The Iranian foreign minister, Javad Zarif, is under pressure in Tehran to admit that his nuclear negotiations with the Americans have been a failure. His critics cite remaining US sanctions and less-than-hoped return of foreign business interests into Iran as key grievances.
One Iranian newspaper, Kayhan, reported that a member of the Iranian parliament’s committee on foreign affairs had heard Zarif describe US Secretary of State John Kerry as “untrustworthy.” According to the report, Zarif had said that Kerry’s many personal promises to him were all proven to be “lies” and as result Zarif no longer could be seen with Kerry.
Elsewhere, hardliners are asking Zarif to “admit and learn from his historic mistake” in negotiating the nuclear deal with the United States. The same hardliners are also urging for a crackdown on both the local opposition – including the hanging of opposition leaders – and for Iran to intensify its expansionist policies in the region.
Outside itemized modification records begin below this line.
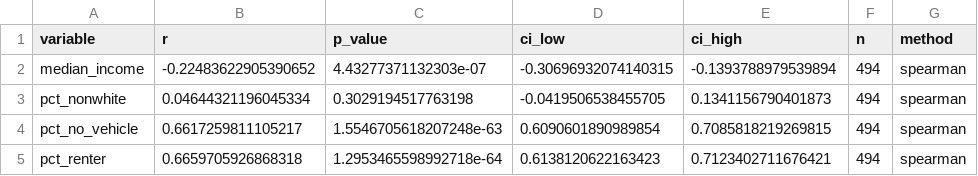
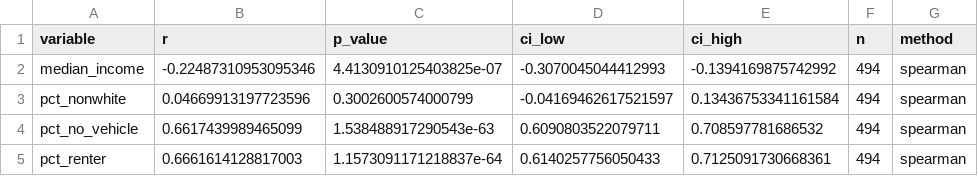
Before and after one commit to aashu55/Capstone_project, a CSV file: data/outputs/equity_correlations_spearman_seattle.csv, drawn as a sheet.

```diff
--- a/data/outputs/equity_correlations_spearman_seattle.csv
+++ b/data/outputs/equity_correlations_spearman_seattle.csv
@@ -1,5 +1,5 @@
 variable,r,p_value,ci_low,ci_high,n,method
-median_income,-0.22483622905390652,4.43277371132303e-07,-0.30696932074140315,-0.1393788979539894,494,spearman
-pct_nonwhite,0.04644321196045334,0.3029194517763198,-0.0419506538455705,0.1341156790401873,494,spearman
-pct_no_vehicle,0.6617259811105217,1.5546705618207248e-63,0.6090601890989854,0.7085818219269815,494,spearman
-pct_renter,0.6659705926868318,1.2953465598992718e-64,0.6138120622163423,0.7123402711676421,494,spearman
+median_income,-0.22487310953095346,4.4130910125403825e-07,-0.3070045044412993,-0.1394169875742992,494,spearman
+pct_nonwhite,0.04669913197723596,0.3002600574000799,-0.04169462617521597,0.13436753341161584,494,spearman
+pct_no_vehicle,0.6617439989465099,1.538488917290543e-63,0.6090803522079711,0.708597781686532,494,spearman
+pct_renter,0.6661614128817003,1.1573091171218837e-64,0.6140257756050433,0.7125091730668361,494,spearman
```
Also changed, not shown: data/outputs/desert_sensitivity_chicago.csv, data/outputs/desert_sensitivity_seattle.csv, 20 other files.
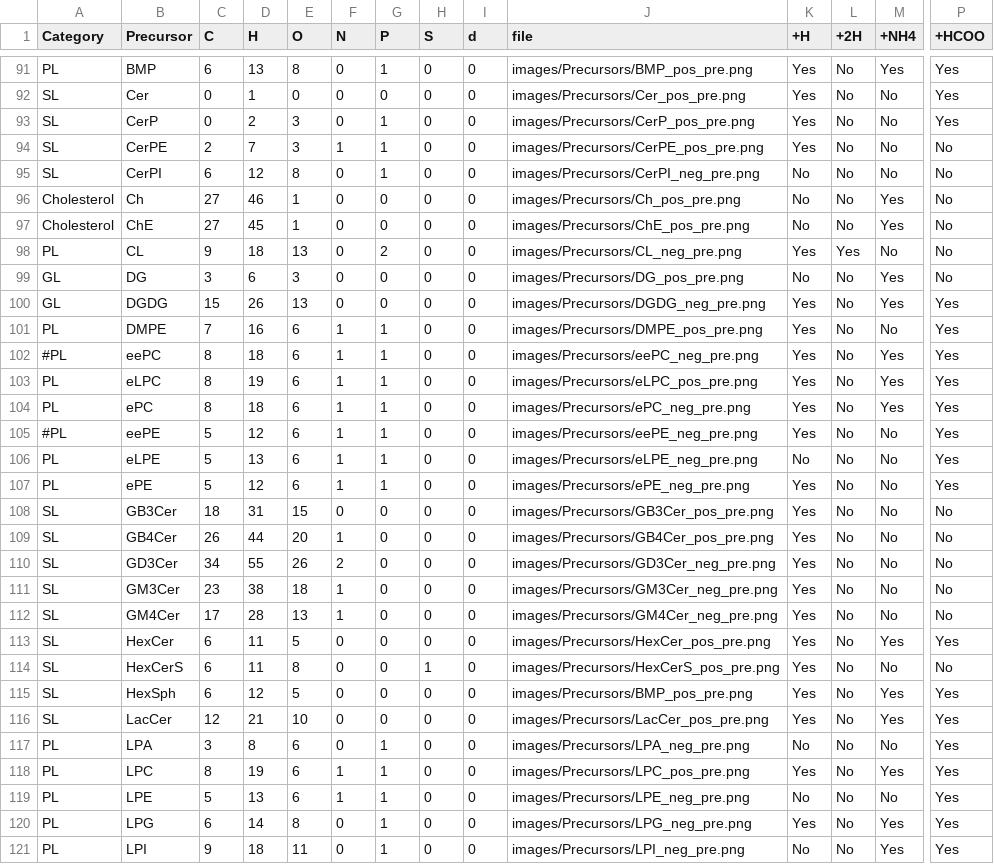
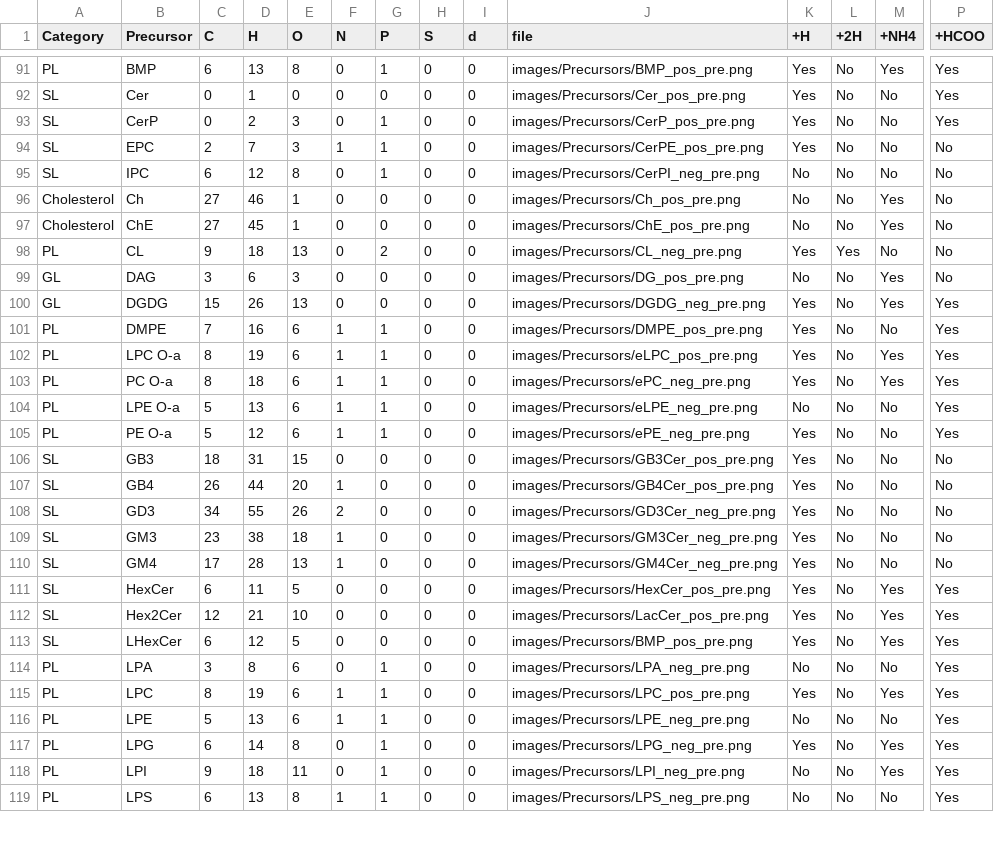
Before and after one commit to lifs-tools/lipidcreator, a CSV file: LipidCreator/data/headgroups.csv, drawn as a sheet; only a part is shown, gaps mark what is left out; the shorter side is filled out with more unchanged rows; removed rows and columns are numbered as before the commit, all else as after; rows hold the shown columns only; the diff covers the shown part only; the diff names each change by its address in the sheet, - before the commit and + after, or states it on an @@ line.

```diff
--- a/LipidCreator/data/headgroups.csv
+++ b/LipidCreator/data/headgroups.csv
-B94 (Precursor): CerPE
+B94 (Precursor): EPC
-B95 (Precursor): CerPI
+B95 (Precursor): IPC
-B99 (Precursor): DG
+B99 (Precursor): DAG
-row 102: #PL | eePC | 8 | 18 | 6 | 1 | 1 | 0 | 0 | images/Precursors/eePC_neg_pre.png | Yes | No | Yes | Yes
-B102 (Precursor): eLPC
+B102 (Precursor): LPC O-a
-B103 (Precursor): ePC
+B103 (Precursor): PC O-a
-row 105: #PL | eePE | 5 | 12 | 6 | 1 | 1 | 0 | 0 | images/Precursors/eePE_neg_pre.png | Yes | No | No | Yes
-B104 (Precursor): eLPE
+B104 (Precursor): LPE O-a
-B105 (Precursor): ePE
+B105 (Precursor): PE O-a
-B106 (Precursor): GB3Cer
+B106 (Precursor): GB3
-B107 (Precursor): GB4Cer
+B107 (Precursor): GB4
-B108 (Precursor): GD3Cer
+B108 (Precursor): GD3
-B109 (Precursor): GM3Cer
+B109 (Precursor): GM3
-B110 (Precursor): GM4Cer
+B110 (Precursor): GM4
-B112 (Precursor): HexCerS
+B112 (Precursor): Hex2Cer
-C112 (C): 6
+C112 (C): 12
-D112 (H): 11
+D112 (H): 21
-E112 (O): 8
+E112 (O): 10
-H112 (S): 1
+H112 (S): 0
-J112 (file): images/Precursors/HexCerS_pos_pre.png
+J112 (file): images/Precursors/LacCer_pos_pre.png
-M112 (+NH4): No
+M112 (+NH4): Yes
-P112 (+HCOO): No
+P112 (+HCOO): Yes
-B113 (Precursor): HexSph
+B113 (Precursor): LHexCer
-row 116: SL | LacCer | 12 | 21 | 10 | 0 | 0 | 0 | 0 | images/Precursors/LacCer_pos_pre.png | Yes | No | Yes | Yes
```
Also changed, not shown: 1 added row, 2 removed rows and 12 edited cells elsewhere in this file, LipidCreator/data/ms2fragments.csv, 9 other files.
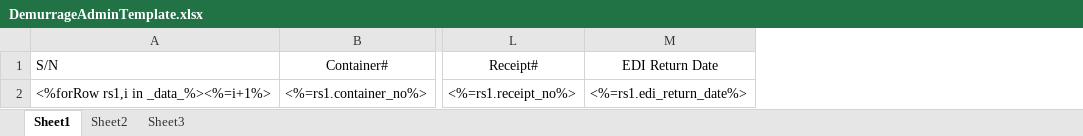
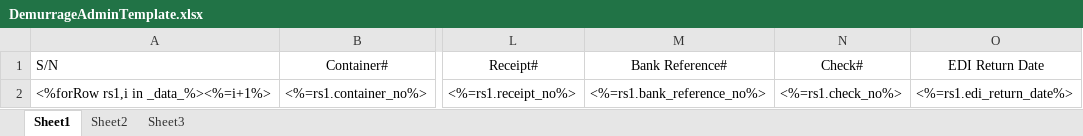
Before and after one commit to LiqunHu/zhongtan-server, an Excel workbook: excelTemplate/DemurrageAdminTemplate.xlsx, sheet Sheet1, drawn as a sheet; only a part is shown, gaps mark what is left out; values as stored, in another font and other column widths than the file's, no borders; the diff names each change by its address in the sheet, - before the commit and + after, or states it on an @@ line.

```diff
--- a/excelTemplate/DemurrageAdminTemplate.xlsx (sheet Sheet1)
+++ b/excelTemplate/DemurrageAdminTemplate.xlsx (sheet Sheet1)
+column M (Bank Reference#), row 2: <%=rs1.bank_reference_no%>
+column N (Check#), row 2: <%=rs1.check_no%>
```
Also changed, not shown: excelTemplate/DemurrageTemplate.xlsx, excelTemplate/collectTemplate.xlsx, 21 other files.
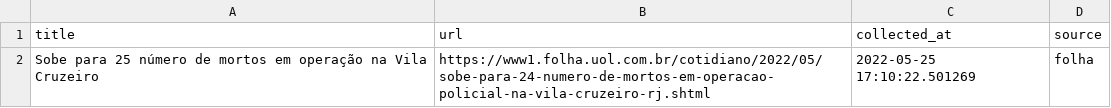
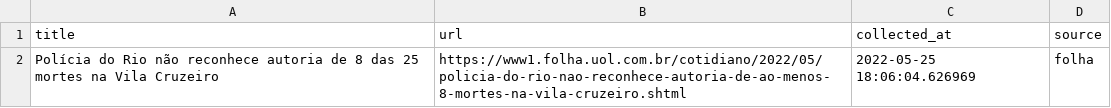
Before and after one commit to leodiegues/lidebot, a CSV file: data/latest_folha.csv, drawn as a sheet.

```diff
--- a/data/latest_folha.csv
+++ b/data/latest_folha.csv
@@ -1,2 +1,2 @@
 title,url,collected_at,source
-Sobe para 25 número de mortos em operação na Vila Cruzeiro,https://www1.folha.uol.com.br/cotidiano/2022/05/sobe-para-24-numero-de-mortos-em-operacao-policial-na-vila-cruzeiro-rj.shtml,2022-05-25 17:10:22.501269,folha
+Polícia do Rio não reconhece autoria de 8 das 25 mortes na Vila Cruzeiro,https://www1.folha.uol.com.br/cotidiano/2022/05/policia-do-rio-nao-reconhece-autoria-de-ao-menos-8-mortes-na-vila-cruzeiro.shtml,2022-05-25 18:06:04.626969,folha
```
Also changed, not shown: data/latest_estadao.csv, data/latest_g1.csv, 4 other files.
Across the political spectrum in Tehran, an unrealistic expectation about the anticipated payout from the 2015 nuclear deal continues to exist. According to this expectation, the nuclear deal was supposed to, at a stroke of the pen, normalize Iran’s diplomatic and economic relations with the rest of the world. This is entirely unrealistic. As had been pledged as part of the deal, much of the international sanctions on Iran has been lifted. The fact that the international business community is still reluctant to enter Iran is because Tehran continues to pursue disoriented, repressive and militaristic policies at home and in the region.